Starting with Spirit is a spiritual and professional resource for new pastors, their family members, and congregations, as well as ministers in every season of ministry who seek to grow in vitality and skill in the ongoing adventure of ministry. For more than thirty years, Bruce Epperly has followed the call of the spirit, moving through his vocations as a congregational pastor, university chaplain, seminary and university professor, and seminary administrator. Drawing on these experiences, he addresses the new pastor's transition from seminary student to congregational leader; pastoral authority; the 'honeymoon;' boundaries; death; the pastor's spiritual life, health, and relationships; the role of the associate pastor; and continuing education.
This Odd and Wondrous Calling offers something different from most books available on ministry. Two people still pastoring reflect honestly here on both the joys and the challenges of their vocation. / Anecdotal and extremely readable, the book covers a diversity of subjects revealing the incredible variety of a pastor?s day. The chapters move from comedy to pathos, story to theology, Scripture to contemporary culture. This Odd and Wondrous Calling is both serious and fun and is ideal for those who are considering the ministry or who want a better understanding of their own minister?s life.
"Homelessness, violence, troubled schools, fraying families - how can people of faith address such deplorable public realities?

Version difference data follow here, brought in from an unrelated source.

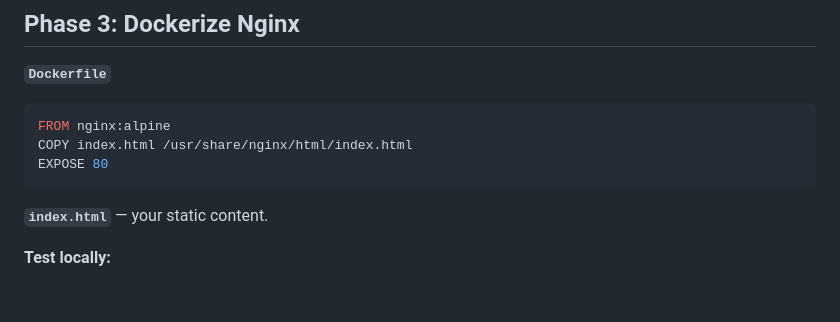
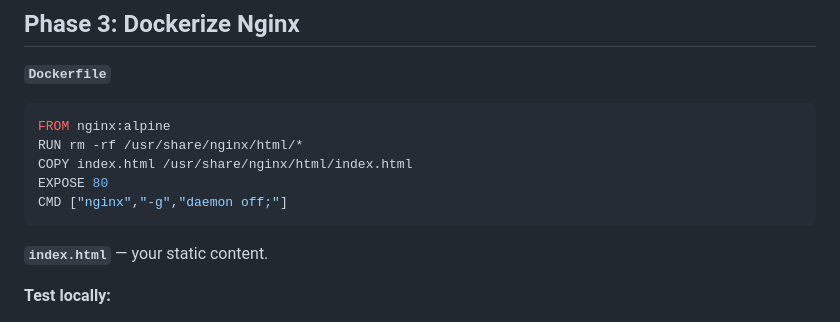
Before and after one commit to PratikshaKun10/nginx-k8s, a Markdown page: README.md, the part around the change. GitHub-like rendering; blank space fills up the shorter version.

````diff
--- a/README.md
+++ b/README.md
@@ -49,8 +49,10 @@ nginx-k8s/
 **`Dockerfile`**
 ```dockerfile
 FROM nginx:alpine
+RUN rm -rf /usr/share/nginx/html/*
 COPY index.html /usr/share/nginx/html/index.html
 EXPOSE 80
+CMD ["nginx","-g","daemon off;"]
 ```
 
 **`index.html`** — your static content.
````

Through interviews as instructive as they are inspiring, Travelers on the Journey brings readers face-to-face with six socially engaged pastors who serve congregations and communities from rural Arkansas to urban Atlanta."--BOOK JACKET.Title Summary field provided by Blackwell North America, Inc. All Rights Reserved
In these chapters, John R. Gunn mentors preachers and seminarians with "cogent, biblically-based reflections" in which he "confronts the realities and stereotypes of ministerial practice and character. . . . His advice, to young and old . . . is a salutary challenge to who we are and what we are to be about." (James L. Waits, president emeritus, The Fund for Theological Education). Men and women led to serve God through church leadership will find this book unfailingly insightful and inspiring.